▸ DATA LISTING
++++++
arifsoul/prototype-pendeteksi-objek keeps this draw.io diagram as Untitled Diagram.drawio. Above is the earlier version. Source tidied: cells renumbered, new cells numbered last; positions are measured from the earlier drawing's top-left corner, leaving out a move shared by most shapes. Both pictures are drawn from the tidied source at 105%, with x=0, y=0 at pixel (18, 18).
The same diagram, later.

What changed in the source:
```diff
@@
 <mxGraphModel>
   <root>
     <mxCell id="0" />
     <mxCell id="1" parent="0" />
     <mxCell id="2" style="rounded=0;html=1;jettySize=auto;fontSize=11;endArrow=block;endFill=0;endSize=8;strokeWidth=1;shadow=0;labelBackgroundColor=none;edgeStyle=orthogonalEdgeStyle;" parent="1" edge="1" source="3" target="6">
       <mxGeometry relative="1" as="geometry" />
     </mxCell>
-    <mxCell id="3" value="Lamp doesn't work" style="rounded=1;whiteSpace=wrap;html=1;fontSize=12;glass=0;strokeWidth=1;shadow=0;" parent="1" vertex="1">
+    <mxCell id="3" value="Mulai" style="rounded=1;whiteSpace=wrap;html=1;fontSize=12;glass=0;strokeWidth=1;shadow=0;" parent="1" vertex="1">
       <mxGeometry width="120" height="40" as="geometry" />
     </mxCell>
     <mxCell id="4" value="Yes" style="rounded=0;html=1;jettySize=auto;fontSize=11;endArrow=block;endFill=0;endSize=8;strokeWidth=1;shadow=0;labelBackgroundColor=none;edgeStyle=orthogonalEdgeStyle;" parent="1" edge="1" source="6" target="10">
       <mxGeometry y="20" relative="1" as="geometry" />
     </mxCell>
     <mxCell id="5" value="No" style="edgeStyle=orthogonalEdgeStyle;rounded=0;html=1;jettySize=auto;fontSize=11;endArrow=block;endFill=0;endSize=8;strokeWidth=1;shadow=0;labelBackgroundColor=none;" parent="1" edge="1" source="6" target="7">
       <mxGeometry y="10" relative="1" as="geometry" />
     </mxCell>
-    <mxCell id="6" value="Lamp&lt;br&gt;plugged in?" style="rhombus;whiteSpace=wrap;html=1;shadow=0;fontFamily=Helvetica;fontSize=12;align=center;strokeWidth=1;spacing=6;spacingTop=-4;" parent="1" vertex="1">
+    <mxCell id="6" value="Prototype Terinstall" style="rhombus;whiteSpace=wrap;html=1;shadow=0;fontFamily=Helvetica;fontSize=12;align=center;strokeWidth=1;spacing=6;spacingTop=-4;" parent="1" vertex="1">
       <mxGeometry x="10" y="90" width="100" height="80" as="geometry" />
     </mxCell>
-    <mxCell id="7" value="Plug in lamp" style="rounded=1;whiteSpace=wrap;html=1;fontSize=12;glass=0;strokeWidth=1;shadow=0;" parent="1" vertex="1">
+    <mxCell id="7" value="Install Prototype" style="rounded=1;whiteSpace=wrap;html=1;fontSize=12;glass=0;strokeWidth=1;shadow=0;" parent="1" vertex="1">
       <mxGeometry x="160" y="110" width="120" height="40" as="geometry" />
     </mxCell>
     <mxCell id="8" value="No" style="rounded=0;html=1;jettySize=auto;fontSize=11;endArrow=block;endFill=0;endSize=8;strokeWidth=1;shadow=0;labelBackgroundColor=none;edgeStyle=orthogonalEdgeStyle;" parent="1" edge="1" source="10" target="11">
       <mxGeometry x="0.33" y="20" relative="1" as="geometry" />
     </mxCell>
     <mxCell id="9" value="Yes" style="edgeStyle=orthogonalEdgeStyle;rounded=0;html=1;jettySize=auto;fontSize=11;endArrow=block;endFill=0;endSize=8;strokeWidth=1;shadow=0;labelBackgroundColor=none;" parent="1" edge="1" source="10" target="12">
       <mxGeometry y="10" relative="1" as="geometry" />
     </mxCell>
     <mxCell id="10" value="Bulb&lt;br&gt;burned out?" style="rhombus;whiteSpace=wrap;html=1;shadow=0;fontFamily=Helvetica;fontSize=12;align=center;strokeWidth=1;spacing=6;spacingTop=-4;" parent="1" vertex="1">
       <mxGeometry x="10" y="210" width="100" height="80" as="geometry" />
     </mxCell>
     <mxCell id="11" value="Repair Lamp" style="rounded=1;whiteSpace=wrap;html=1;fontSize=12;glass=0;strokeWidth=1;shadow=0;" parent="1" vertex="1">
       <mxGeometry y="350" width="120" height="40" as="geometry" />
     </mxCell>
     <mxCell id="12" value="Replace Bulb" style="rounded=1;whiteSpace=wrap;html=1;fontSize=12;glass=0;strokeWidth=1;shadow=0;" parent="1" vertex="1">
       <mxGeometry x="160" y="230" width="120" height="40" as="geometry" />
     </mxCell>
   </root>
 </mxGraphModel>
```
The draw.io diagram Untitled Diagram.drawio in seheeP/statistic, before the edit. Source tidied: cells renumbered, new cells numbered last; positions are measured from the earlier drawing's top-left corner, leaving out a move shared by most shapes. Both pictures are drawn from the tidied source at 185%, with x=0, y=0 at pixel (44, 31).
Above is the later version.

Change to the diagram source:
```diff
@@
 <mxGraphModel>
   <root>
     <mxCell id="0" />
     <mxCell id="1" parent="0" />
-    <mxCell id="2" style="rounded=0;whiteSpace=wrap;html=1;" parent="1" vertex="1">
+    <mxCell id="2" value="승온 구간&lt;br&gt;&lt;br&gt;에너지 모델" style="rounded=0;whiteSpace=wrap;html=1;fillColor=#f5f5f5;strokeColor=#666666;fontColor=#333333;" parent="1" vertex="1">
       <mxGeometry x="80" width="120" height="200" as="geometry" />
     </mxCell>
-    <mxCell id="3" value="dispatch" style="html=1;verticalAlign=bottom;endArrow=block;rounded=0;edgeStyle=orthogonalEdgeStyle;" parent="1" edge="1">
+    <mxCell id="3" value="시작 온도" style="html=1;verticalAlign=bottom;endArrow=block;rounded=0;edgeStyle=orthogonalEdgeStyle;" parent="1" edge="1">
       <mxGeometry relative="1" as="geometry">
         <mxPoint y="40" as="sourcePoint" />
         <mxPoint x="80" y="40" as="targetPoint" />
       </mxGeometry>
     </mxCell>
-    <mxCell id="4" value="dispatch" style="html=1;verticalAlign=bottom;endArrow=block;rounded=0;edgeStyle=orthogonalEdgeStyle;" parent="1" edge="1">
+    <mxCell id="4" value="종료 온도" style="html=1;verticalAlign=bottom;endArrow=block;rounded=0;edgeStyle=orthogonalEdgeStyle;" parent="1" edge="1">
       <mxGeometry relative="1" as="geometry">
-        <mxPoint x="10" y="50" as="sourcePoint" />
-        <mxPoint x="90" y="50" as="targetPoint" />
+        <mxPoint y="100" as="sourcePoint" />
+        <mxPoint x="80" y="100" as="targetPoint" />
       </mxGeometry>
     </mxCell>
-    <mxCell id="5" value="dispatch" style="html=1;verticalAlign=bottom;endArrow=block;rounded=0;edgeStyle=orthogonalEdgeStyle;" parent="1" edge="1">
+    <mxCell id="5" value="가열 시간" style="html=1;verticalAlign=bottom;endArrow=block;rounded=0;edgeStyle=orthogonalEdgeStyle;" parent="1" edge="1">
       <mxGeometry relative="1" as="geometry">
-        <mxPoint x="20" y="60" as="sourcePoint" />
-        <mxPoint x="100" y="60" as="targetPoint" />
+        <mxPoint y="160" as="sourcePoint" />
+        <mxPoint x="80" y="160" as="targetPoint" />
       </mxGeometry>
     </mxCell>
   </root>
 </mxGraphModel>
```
++++++
▸ DESCRIPTION OF THE TASK
Review the entries above and return every line where "mxPoint" appears.

▸ RESPONSE AREA
         <mxPoint y="40" as="sourcePoint" />
         <mxPoint x="80" y="40" as="targetPoint" />
-        <mxPoint x="10" y="50" as="sourcePoint" />
-        <mxPoint x="90" y="50" as="targetPoint" />
+        <mxPoint y="100" as="sourcePoint" />
+        <mxPoint x="80" y="100" as="targetPoint" />
-        <mxPoint x="20" y="60" as="sourcePoint" />
-        <mxPoint x="100" y="60" as="targetPoint" />
+        <mxPoint y="160" as="sourcePoint" />
+        <mxPoint x="80" y="160" as="targetPoint" />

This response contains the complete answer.